Montreal (AFP) Sept 29, 2011
BlackBerry maker Research In Motion (RIM) dismissed a report on Thursday that it was pulling the plug on its PlayBook tablet computer.
Major US retailers, meanwhile, slashed the price of the PlayBook by up to $200. The move comes a day after Amazon unveiled a tablet rival with a $199 price tag.
RIM stressed its commitment to the PlayBook after Collins Stewart analyst John Vihn said the Canadian company has stopped production of the device.
"Any suggestion that the BlackBerry PlayBook is being discontinued is pure fiction," RIM said. "RIM remains highly committed to the tablet market."
Sales of the PlayBook have been sluggish since the device went on sale in mid-April with a $499 price tag for the 16-gigabyte model, $599 for the 32GB version and $699 for the 64GB model.
Best Buy, Staples and Office Max were offering the PlayBook for $299, $399 and $499 on Thursday. Office Depot was selling the device for $100 off.
The PlayBook was still being offered for its original price at RIM's online store and through US carrier Sprint.
Amazon unveiled a tablet computer, the Kindle Fire, on Wednesday which costs $199, less than half the price of the market-leading iPad from Apple.
The cheapest iPad costs $499.
During its last quarterly earnings report RIM said it had shipped 200,000 PlayBooks in the quarter. Analysts had expected shipments of 700,000.
Apple sold 9.25 million iPads last quarter.
RIM shares have plunged recently as the Waterloo, Ontario-based company struggles to compete with Apple's iPhone and smartphones powered by Google's Android platform.
RIM shares, which have lost half of their value since the beginning of the year, shed 3.37 percent on Wall Street on Thursday to close at $21.16.
During an earnings call with analysts, RIM co-chief executive Mike Lazaridis said the past few quarters have been "challenging" but expressed confidence the company is "on track to return to growth in the third quarter and beyond."
Space Technology News - Applications and Research
|The content herein, unless otherwise known to be public domain, are Copyright 1995-2014 - Space Media Network. AFP, UPI and IANS news wire stories are copyright Agence France-Presse, United Press International and Indo-Asia News Service. ESA Portal Reports are copyright European Space Agency. All NASA sourced material is public domain. Additional copyrights may apply in whole or part to other bona fide parties.

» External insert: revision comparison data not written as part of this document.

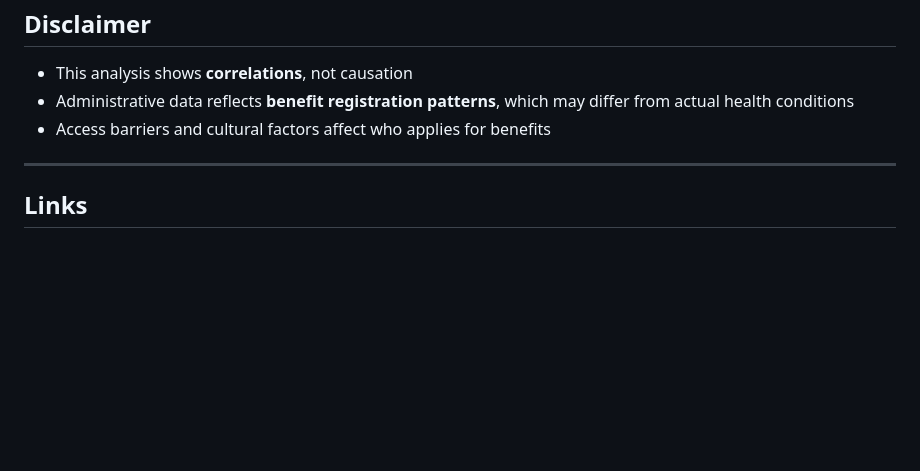
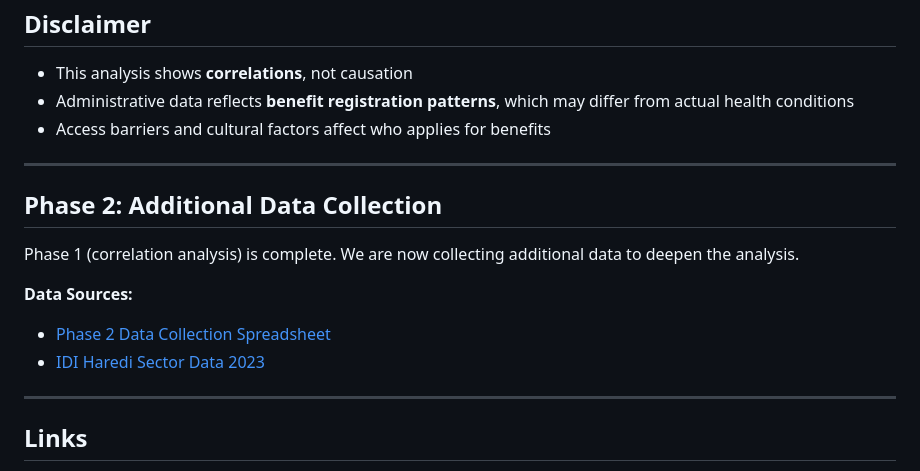
Before and after one commit to TovTechOrg/research-vicious-circle, a Markdown page: README.md, the part around one of its changes. Rendered like a GitHub page; blank space fills up the shorter version.

Commit message:
Add Phase 2 data collection section with new data sources
- IDI Haredi Sector Data 2023
- Phase 2 Data Collection Spreadsheet

```diff
--- a/README.md
+++ b/README.md
@@ -134,6 +134,16 @@ This regenerates `presentation_main.html`. Push to GitHub and the live site upda
 
 ---
 
+## Phase 2: Additional Data Collection
+
+Phase 1 (correlation analysis) is complete. We are now collecting additional data to deepen the analysis.
+
+**Data Sources:**
+- [Phase 2 Data Collection Spreadsheet](https://docs.google.com/spreadsheets/d/19G-GOPbrKtfNGO_dl_m944ULK2tldN9S/edit?usp=sharing)
+- [IDI Haredi Sector Data 2023](https://www.idi.org.il/haredi/2023/?chapter=51973#excel)
+
+---
+
 ## Links
 
 - [Live Presentation](https://tovtechorg.github.io/research-vicious-circle/)
```
Also changed, not shown: other parts of README.md (+2 -0 lines).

Advertising does not imply endorsement,agreement or approval of any opinions, statements or information provided by Space Media Network on any Web page published or hosted by Space Media Network. Privacy Statement|